If you want some Franklin optimism, Yasiel Puig went through a little ugly stretch where he couldn’t hit any sliders, then he figured it out overnight and went back to being absolutely incredible. On the other hand, Nick Franklin isn’t Yasiel Puig. If you want some Miller realism, we’re looking at small samples and the league might still be learning him. It’s not like Miller is a known entity, and maybe they’ll discover a hole or two. Maybe he’ll hit a slump like Franklin’s current slump, and maybe he’ll get out of it and maybe he won’t. The future! Can’t tell it. Only know who’s done best recently, which is the best I can do.
Franklin’s been striking out for a while. He saw 64% hard stuff in July, and he’s seen 56% hard stuff in August. He struck out 36% of the time in July, and he’s struck out 29% of the time in August, which might be progress although the rest of his numbers really suck. If Miller had a strikeout phase, it came early — he struck out a quarter of the time through his first couple weeks. Since then he’s been something of a contact machine, tonight excepted, where an awesome lefty was on the mound. And Neal Cotts is also an awesome lefty.

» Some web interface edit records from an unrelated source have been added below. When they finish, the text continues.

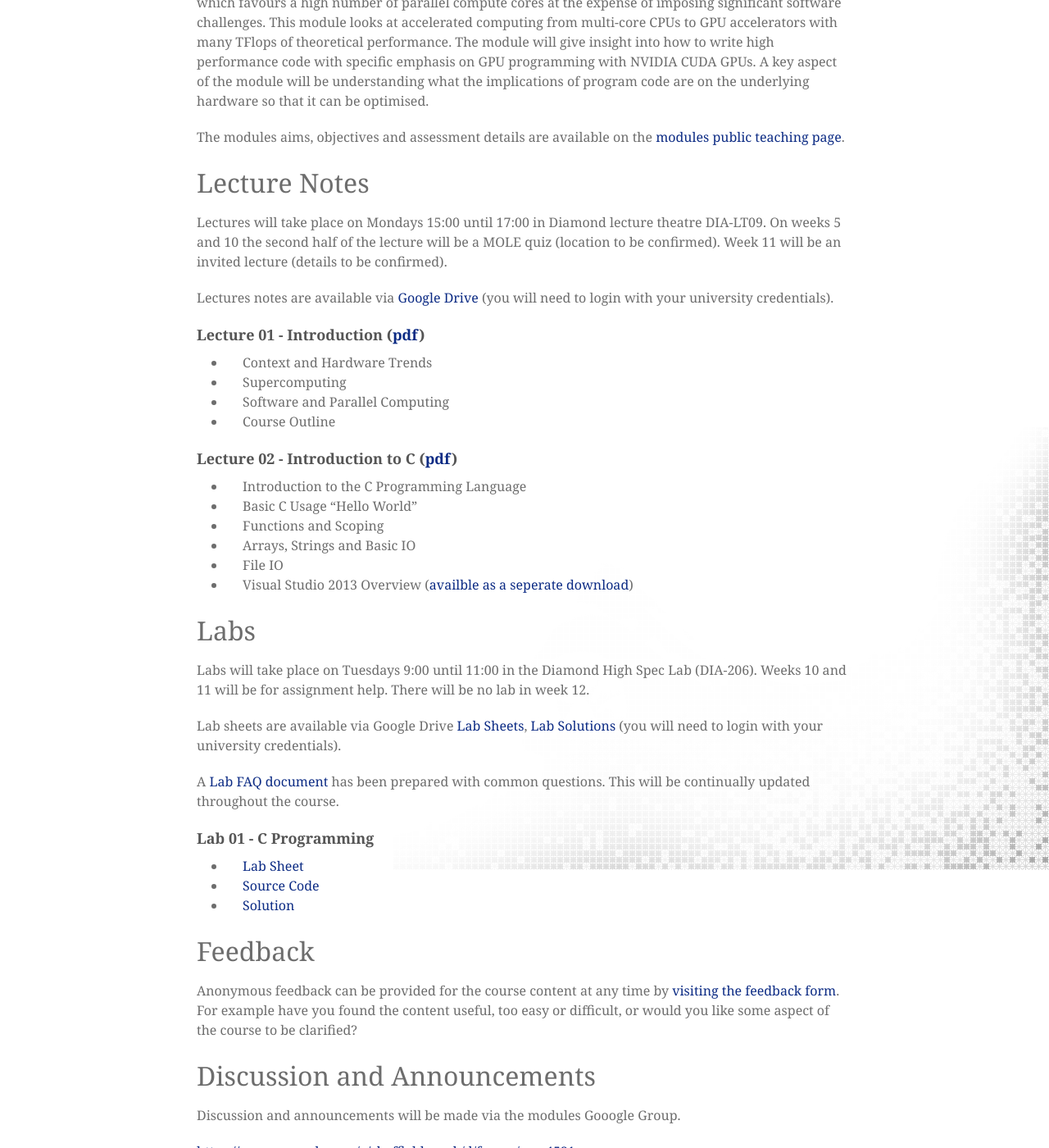
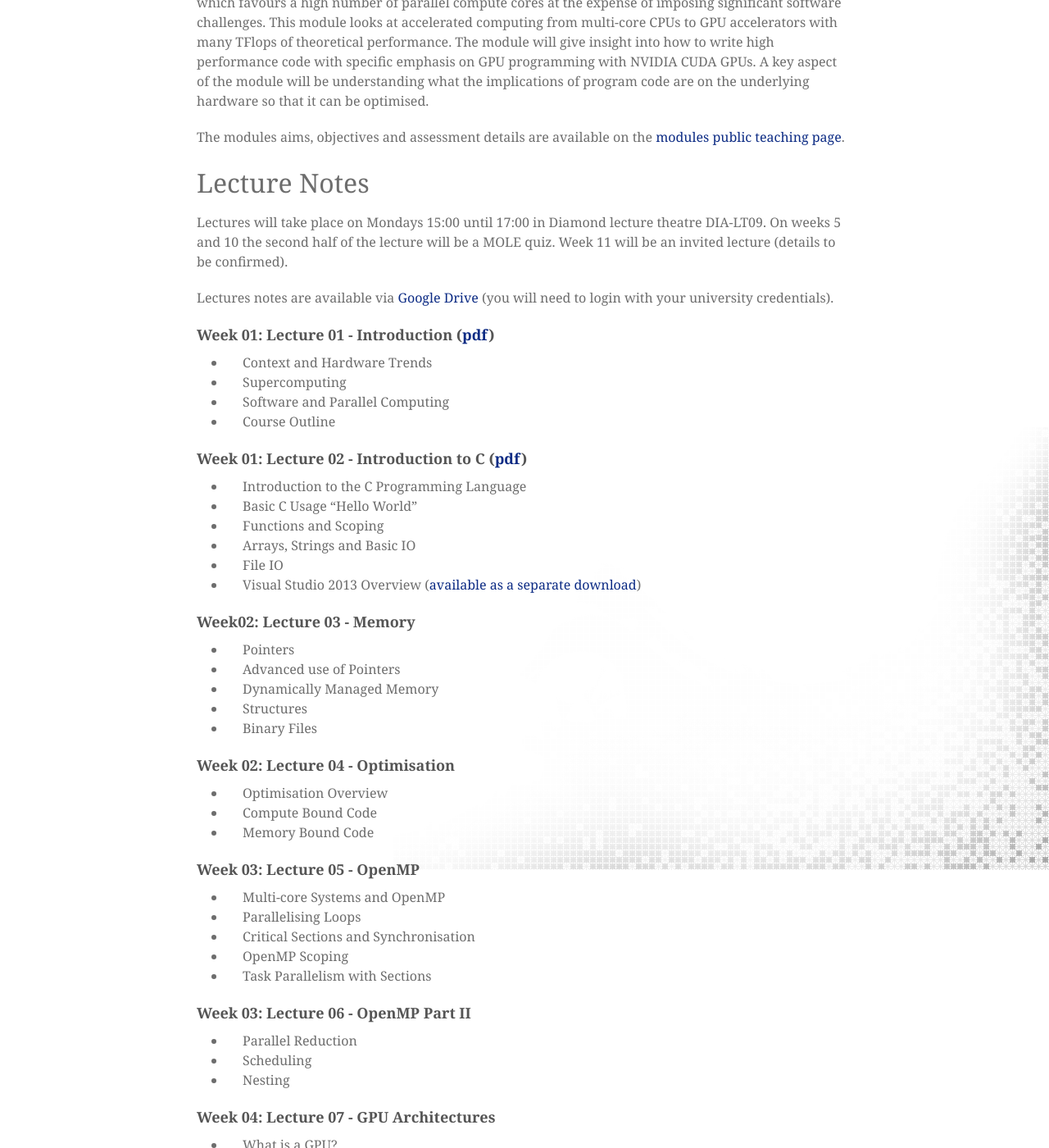
Before and after one commit to mondus/mondus.github.io, a Jekyll site: the page built from teaching/COM4521/index.md, in a window 1280 px wide and 1400 px high, scrolled down 339 px. Shown: the whole window at 82% size. Built offline with Jekyll 4.4.1, drawn with Linux system fonts in a browser that asks for light colours; nearby versions of some CDN libraries; some web fonts are replaced; some of the changed text lies outside the part shown.

Commit message:
Update index.md

```diff
--- a/teaching/COM4521/index.md
+++ b/teaching/COM4521/index.md
@@ -11,25 +11,95 @@ The modules aims, objectives and assessment details are available on the [module
 
 # Lecture Notes
 
-Lectures will take place on Mondays 15:00 until 17:00 in Diamond lecture theatre DIA-LT09. On weeks 5 and 10 the second half of the lecture will be a MOLE quiz (location to be confirmed). Week 11 will be an invited lecture (details to be confirmed).
+Lectures will take place on Mondays 15:00 until 17:00 in Diamond lecture theatre DIA-LT09. On weeks 5 and 10 the second half of the lecture will be a MOLE quiz. Week 11 will be an invited lecture (details to be confirmed).
 
 Lectures notes are available via [Google Drive](https://drive.google.com/a/sheffield.ac.uk/folderview?id=0B2HbOiEppVPMNmprekpuT3UteEk&usp=sharing) (you will need to login with your university credentials).
 
-### Lecture 01 - Introduction ([pdf](https://drive.google.com/a/sheffield.ac.uk/file/d/0B2HbOiEppVPMRDZodm9rcUVXZmc/view?usp=sharing))
+
+### Week 01: Lecture 01 - Introduction ([pdf](https://drive.google.com/a/sheffield.ac.uk/file/d/0B2HbOiEppVPMRDZodm9rcUVXZmc/view?usp=sharing))
 
 * Context and Hardware Trends
 * Supercomputing
 * Software and Parallel Computing
 * Course Outline
 
-### Lecture 02 - Introduction to C ([pdf](https://drive.google.com/a/sheffield.ac.uk/file/d/0B2HbOiEppVPMS1RabE5Dc2dobVE/view?usp=sharing))
+### Week 01: Lecture 02 - Introduction to C ([pdf](https://drive.google.com/a/sheffield.ac.uk/file/d/0B2HbOiEppVPMS1RabE5Dc2dobVE/view?usp=sharing))
 
 * Introduction to the C Programming Language
 * Basic C Usage "Hello World"
 * Functions and Scoping
 * Arrays, Strings and Basic IO
 * File IO
-* Visual Studio 2013 Overview ([availble as a seperate download](https://drive.google.com/a/sheffield.ac.uk/file/d/0B2HbOiEppVPMcHBVR05GQkUwWEE/view?usp=sharing))
+* Visual Studio 2013 Overview ([available as a separate download](https://drive.google.com/a/sheffield.ac.uk/file/d/0B2HbOiEppVPMcHBVR05GQkUwWEE/view?usp=sharing))
+
+### Week02: Lecture 03 - Memory
+
+* Pointers
+* Advanced use of Pointers
+* Dynamically Managed Memory
+* Structures
+* Binary Files
+
+### Week 02: Lecture 04 - Optimisation
+
+* Optimisation Overview
+* Compute Bound Code
+* Memory Bound Code
+
+### Week 03: Lecture 05 - OpenMP
+
+* Multi-core Systems and OpenMP
+* Parallelising Loops
+* Critical Sections and Synchronisation
+* OpenMP Scoping
+* Task Parallelism with Sections
+
+### Week 03: Lecture 06 - OpenMP Part II
+
+* Parallel Reduction
+* Scheduling
+* Nesting
+
+### Week 04: Lecture 07 - GPU Architectures
+
+* What is a GPU?
+* General Purpose Computation on GPUs (and GPU History)
+* GPU CUDA Hardware Model
+* Accelerated Systems
+
+### Week 04: Lecture 08 - Introduction to CUDA
+
+* CUDA Programming Model
+* CUDA Device Code
+* CUDA Host Code and Memory Management
+* CUDA Compilation and execution in Visual Studio
+
+### Week 05: Lecture 09 - CUDA Memory
+
+* Memory Hierarchy Overview
+* Global Memory
+* Constant Memory
+* Texture and Read-only Memory
+* Roundup & Performance Timing
+
+### Week 05: MOLE QUIZ (DIA-002, Computer room 2)
+
+### Week 06: Lecture 10 - CUDA Shared Memory
+
+* Shared Memory
+* Shared Memory Bank Conflicts
+* 2D Shared Memory Bank Conflicts
+* Boundary Conditions for Shared Memory Loading
+* Host-side Configurations for Shared Memory
+
+### Week 06: Lecture 11 - CUDA Performance
+
+* Global Memory Coalescing
+* Global Memory Coalescing with the L1 Cache
+* Occupancy and Thread Block Dimensions
+
+### Easter Vacation
+
 
 # Labs
 
```
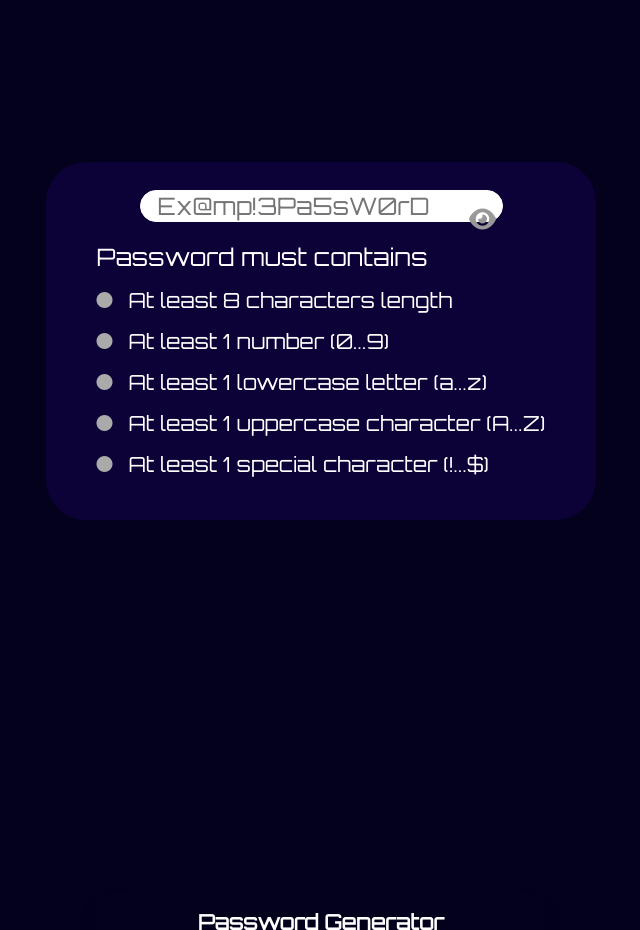
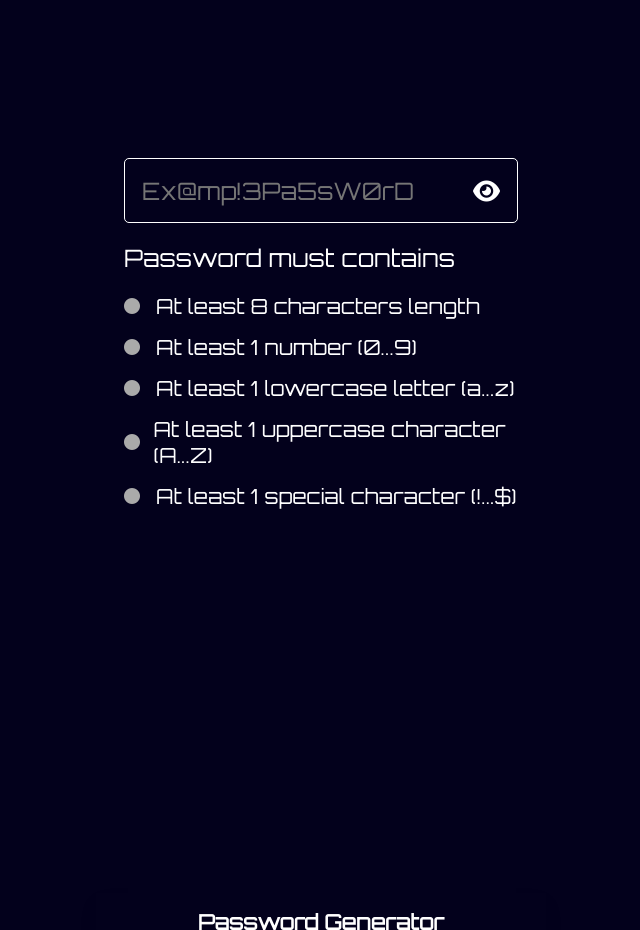
Before and after one commit to jonahlsy/PAsswordStrengthTester-PAST, a plain HTML site: page index.html in a window 1280 px wide. Shown: the part 1660-2590 px from the top of the page, without its empty margins (319-959 px from the left). Drawn offline with nearby package versions, Linux system fonts and the light colour scheme.

Commit message:
Add files via upload

```diff
--- a/app.js
+++ b/app.js
@@ -10,7 +10,7 @@ passIndicator = document.querySelector(".passgenindicator"),
 generateBtn = document.querySelector(".passgenbtn");
 
 const requirements = [
-    { regex: /.{8,}/, index: 0 },
+    { regex: /.{17,}/, index: 0 },
     { regex: /[0-9]/, index: 1 },
     { regex: /[a-z]/, index: 2 },
     { regex: /[A-Z]/, index: 3 },
--- a/design.css
+++ b/design.css
@@ -128,7 +128,13 @@ section img#mountains_front
 }
 .testnow
 {
-    display: flex;
+    width: 450px;
+    overflow: hidden;
+    padding: 28px;
+    border-radius: 8px;
+}
+
+    /* display: flex;
     align-items: center;
     flex-direction: column;
     justify-content: center;
@@ -141,10 +147,13 @@ section img#mountains_front
     max-width: 100%;
     padding: 28px;
     border-radius: 40px;
-}
-.pass-field
+} */
+.testnow .pass-field
 {
-    margin-bottom: 10px;
+    height: 65px;
+    width: 100%;
+    position: relative;
+    color: #fff;
 }
 .pass-field input
 {
@@ -153,33 +162,35 @@ section img#mountains_front
     padding: 0 17px;
     outline: none;
     font-size: 1.5rem;
-    border-radius: 40px;
+    border-radius: 5px;
     border: 1px solid #fff;
+    background: #03011C;
+}
+.pass-field input:focus
+{
+    padding: 0 16px;
+    border: 2px solid #fff;
 }
 .pass-field i
 {
-    right: 100px;
-    top: 16%;
-    color: #999;
+    right: 18px;
+    top: 50%;
     font-size: 1.5rem;
+    color: #fff;
     cursor: pointer;
     position: absolute;
-    -webkit-appearance: none;
-    -moz-appearance: none;
-    appearance: none;
-    background-image: none;
     transform: translateY(-50%);
 }
-.content
+.testnow .content
 {
-    margin-top: 10px;
+    margin: 20px 0 10px;
 }
 .content p
 {
     font-size: 1.5rem;
-    margin-bottom: 15px;
+    color: #fff;
 }
-.content requirement-list
+.content .requirement-list
 {
     margin-top: 20px;
 }
@@ -190,6 +201,7 @@ section img#mountains_front
     display: flex;
     align-items: center;
     margin-bottom: 15px;
+    color: #fff;
 }
 .requirement-list li i
 {
@@ -197,7 +209,7 @@ section img#mountains_front
     color: #aaa;
     width: 20px;
 }
-.requirement-list li.valid
+.requirement-list li.valid i
 {
     font-size: 1.3rem;
     color: #00B512;
```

Right now, Miller’s stock is higher. Right now, Miller looks like a legitimate starting shortstop for 2014. Used to be Franklin looked like a lot more of a sure thing, but they know what the problem is and they’re working on it. That should fix his troubles, unless it doesn’t, because not all troubles can just be fixed and smoothed out at the highest level. You don’t need me to tell you it’s going to be a critical last month and a half, for both these guys. From Miller, I’d like to see fewer errors and maintained decent production. From Franklin, I’d like to see way fewer strikeouts. And from Dustin Ackley I’d like to see a home run and from the Mariners I’d like to see 41 consecutive wins. Don’t really care if it’s all because of Raul Ibanez. Grant a dying man’s wish, God*.
* we’re all dying, even you